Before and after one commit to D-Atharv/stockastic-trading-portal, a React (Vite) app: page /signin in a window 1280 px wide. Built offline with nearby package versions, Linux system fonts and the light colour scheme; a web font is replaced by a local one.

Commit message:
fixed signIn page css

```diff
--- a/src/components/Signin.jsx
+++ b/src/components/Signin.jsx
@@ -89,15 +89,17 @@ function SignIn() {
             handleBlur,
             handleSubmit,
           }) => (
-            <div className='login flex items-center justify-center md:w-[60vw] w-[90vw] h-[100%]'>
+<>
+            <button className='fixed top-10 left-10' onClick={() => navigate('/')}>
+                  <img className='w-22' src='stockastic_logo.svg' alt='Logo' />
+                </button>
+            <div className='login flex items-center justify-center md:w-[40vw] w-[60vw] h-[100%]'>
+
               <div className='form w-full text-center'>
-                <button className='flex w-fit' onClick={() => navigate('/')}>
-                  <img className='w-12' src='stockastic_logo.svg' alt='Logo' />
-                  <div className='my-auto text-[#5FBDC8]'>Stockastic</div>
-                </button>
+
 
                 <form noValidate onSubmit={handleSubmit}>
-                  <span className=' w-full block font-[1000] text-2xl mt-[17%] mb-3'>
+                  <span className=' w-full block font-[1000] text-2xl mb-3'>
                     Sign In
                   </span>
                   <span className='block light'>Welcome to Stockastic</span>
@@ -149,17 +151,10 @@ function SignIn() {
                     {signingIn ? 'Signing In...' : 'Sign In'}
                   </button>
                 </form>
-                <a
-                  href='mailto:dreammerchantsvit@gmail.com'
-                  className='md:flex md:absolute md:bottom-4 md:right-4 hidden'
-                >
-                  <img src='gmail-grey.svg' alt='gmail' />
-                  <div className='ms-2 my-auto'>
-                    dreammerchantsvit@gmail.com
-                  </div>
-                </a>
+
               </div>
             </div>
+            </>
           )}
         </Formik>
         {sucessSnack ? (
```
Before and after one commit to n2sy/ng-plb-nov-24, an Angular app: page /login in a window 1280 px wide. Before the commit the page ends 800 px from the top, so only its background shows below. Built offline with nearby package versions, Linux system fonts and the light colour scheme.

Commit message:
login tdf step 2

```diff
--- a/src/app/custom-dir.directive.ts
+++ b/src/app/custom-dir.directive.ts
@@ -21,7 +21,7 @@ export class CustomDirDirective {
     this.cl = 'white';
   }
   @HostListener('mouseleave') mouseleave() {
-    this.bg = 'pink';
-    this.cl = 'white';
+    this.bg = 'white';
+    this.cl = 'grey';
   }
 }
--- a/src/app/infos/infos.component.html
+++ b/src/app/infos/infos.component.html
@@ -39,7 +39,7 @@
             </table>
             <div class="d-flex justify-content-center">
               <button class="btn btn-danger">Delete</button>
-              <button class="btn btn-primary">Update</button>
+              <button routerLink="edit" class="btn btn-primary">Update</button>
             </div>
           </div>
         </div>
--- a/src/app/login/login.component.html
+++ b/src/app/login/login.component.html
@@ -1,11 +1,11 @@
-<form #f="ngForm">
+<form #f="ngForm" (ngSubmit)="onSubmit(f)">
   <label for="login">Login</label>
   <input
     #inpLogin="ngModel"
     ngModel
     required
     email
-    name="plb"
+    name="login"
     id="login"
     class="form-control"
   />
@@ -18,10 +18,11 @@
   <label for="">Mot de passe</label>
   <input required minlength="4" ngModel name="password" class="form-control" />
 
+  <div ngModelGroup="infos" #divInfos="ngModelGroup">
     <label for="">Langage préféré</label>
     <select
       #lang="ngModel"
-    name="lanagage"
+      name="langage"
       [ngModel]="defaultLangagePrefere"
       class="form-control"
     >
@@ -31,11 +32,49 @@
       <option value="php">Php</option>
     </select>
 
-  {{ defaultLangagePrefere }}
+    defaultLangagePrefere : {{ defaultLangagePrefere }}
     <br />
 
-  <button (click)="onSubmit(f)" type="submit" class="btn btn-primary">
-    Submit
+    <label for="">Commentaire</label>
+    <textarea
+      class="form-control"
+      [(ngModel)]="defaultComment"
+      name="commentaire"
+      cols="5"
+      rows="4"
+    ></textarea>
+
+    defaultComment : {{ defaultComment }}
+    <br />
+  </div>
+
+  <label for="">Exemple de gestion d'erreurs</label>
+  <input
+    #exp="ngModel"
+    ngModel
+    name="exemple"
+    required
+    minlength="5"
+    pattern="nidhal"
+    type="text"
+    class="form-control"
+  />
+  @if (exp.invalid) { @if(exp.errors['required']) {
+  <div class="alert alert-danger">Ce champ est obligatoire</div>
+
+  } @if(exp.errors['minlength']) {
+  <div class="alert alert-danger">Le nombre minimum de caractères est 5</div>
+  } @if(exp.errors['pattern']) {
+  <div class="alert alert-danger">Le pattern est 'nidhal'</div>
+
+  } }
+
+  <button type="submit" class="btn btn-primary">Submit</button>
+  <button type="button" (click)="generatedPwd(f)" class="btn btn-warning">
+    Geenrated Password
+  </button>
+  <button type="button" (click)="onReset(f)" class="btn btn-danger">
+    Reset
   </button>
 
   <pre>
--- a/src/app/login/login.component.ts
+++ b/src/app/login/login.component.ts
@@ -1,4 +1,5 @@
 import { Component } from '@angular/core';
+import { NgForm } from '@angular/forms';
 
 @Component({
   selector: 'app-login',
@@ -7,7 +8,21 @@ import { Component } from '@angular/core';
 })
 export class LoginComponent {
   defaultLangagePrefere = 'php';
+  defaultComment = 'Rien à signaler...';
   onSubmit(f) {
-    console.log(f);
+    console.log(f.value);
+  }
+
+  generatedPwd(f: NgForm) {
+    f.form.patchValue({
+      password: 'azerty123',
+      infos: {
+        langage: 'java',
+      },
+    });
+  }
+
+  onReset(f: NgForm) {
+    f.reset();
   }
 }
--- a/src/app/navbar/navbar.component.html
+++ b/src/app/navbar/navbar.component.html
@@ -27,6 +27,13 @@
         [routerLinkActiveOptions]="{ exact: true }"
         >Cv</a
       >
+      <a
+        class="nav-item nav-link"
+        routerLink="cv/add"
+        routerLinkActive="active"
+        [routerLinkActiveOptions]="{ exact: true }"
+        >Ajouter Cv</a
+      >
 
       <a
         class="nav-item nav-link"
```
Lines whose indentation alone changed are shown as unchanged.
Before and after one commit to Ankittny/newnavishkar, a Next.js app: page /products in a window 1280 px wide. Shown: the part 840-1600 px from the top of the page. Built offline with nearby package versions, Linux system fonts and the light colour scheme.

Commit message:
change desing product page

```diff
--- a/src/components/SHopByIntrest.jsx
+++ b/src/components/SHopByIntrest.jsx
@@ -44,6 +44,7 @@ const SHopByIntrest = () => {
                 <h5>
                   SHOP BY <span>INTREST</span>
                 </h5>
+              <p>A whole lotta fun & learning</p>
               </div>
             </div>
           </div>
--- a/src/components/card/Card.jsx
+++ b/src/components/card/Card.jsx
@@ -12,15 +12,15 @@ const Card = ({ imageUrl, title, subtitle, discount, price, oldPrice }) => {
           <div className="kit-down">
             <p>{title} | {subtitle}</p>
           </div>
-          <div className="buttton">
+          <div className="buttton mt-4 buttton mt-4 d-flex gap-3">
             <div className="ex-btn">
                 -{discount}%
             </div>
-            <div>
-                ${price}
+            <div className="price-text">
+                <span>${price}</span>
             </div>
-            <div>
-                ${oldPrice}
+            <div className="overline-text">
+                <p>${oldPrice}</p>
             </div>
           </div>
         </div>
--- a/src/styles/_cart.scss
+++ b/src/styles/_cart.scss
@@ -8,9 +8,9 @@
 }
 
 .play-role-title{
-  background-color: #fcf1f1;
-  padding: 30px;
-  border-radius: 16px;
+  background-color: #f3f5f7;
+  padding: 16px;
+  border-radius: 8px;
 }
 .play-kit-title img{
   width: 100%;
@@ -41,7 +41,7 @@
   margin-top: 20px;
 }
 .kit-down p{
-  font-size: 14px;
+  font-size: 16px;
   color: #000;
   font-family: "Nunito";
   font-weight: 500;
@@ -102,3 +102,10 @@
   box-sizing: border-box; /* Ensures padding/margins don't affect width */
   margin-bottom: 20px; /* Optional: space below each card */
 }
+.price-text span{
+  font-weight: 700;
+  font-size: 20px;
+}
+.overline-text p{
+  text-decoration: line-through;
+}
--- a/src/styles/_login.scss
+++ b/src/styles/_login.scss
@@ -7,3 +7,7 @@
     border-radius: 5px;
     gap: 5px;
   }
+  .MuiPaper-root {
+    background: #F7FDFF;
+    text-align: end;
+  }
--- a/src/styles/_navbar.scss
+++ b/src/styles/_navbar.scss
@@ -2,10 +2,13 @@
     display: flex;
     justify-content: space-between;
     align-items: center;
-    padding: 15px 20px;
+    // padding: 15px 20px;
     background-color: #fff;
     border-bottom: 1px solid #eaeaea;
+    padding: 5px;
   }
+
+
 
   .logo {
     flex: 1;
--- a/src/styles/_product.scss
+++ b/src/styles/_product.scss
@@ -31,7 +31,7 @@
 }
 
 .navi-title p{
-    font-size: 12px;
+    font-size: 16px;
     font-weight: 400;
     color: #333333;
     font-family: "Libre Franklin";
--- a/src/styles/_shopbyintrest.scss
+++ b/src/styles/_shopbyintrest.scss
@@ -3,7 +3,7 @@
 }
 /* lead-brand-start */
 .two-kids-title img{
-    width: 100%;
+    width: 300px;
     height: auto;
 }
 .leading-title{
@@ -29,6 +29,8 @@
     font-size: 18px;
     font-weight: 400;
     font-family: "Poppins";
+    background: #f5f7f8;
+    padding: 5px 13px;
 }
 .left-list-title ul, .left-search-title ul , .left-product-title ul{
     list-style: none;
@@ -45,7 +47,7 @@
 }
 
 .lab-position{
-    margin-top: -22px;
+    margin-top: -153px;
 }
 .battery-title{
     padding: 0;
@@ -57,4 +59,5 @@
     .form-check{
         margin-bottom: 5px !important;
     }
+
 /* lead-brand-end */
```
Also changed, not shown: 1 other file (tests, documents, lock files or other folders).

▶ Problem
Which lines of the records above hold the word "title"? Copy each of them.

▶ Problem solution
@@ -12,15 +12,15 @@ const Card = ({ imageUrl, title, subtitle, discount, price, oldPrice }) => {
             <p>{title} | {subtitle}</p>
 .play-role-title{
 .play-kit-title img{
 .navi-title p{
 .two-kids-title img{
 .leading-title{
 .left-list-title ul, .left-search-title ul , .left-product-title ul{
 .battery-title{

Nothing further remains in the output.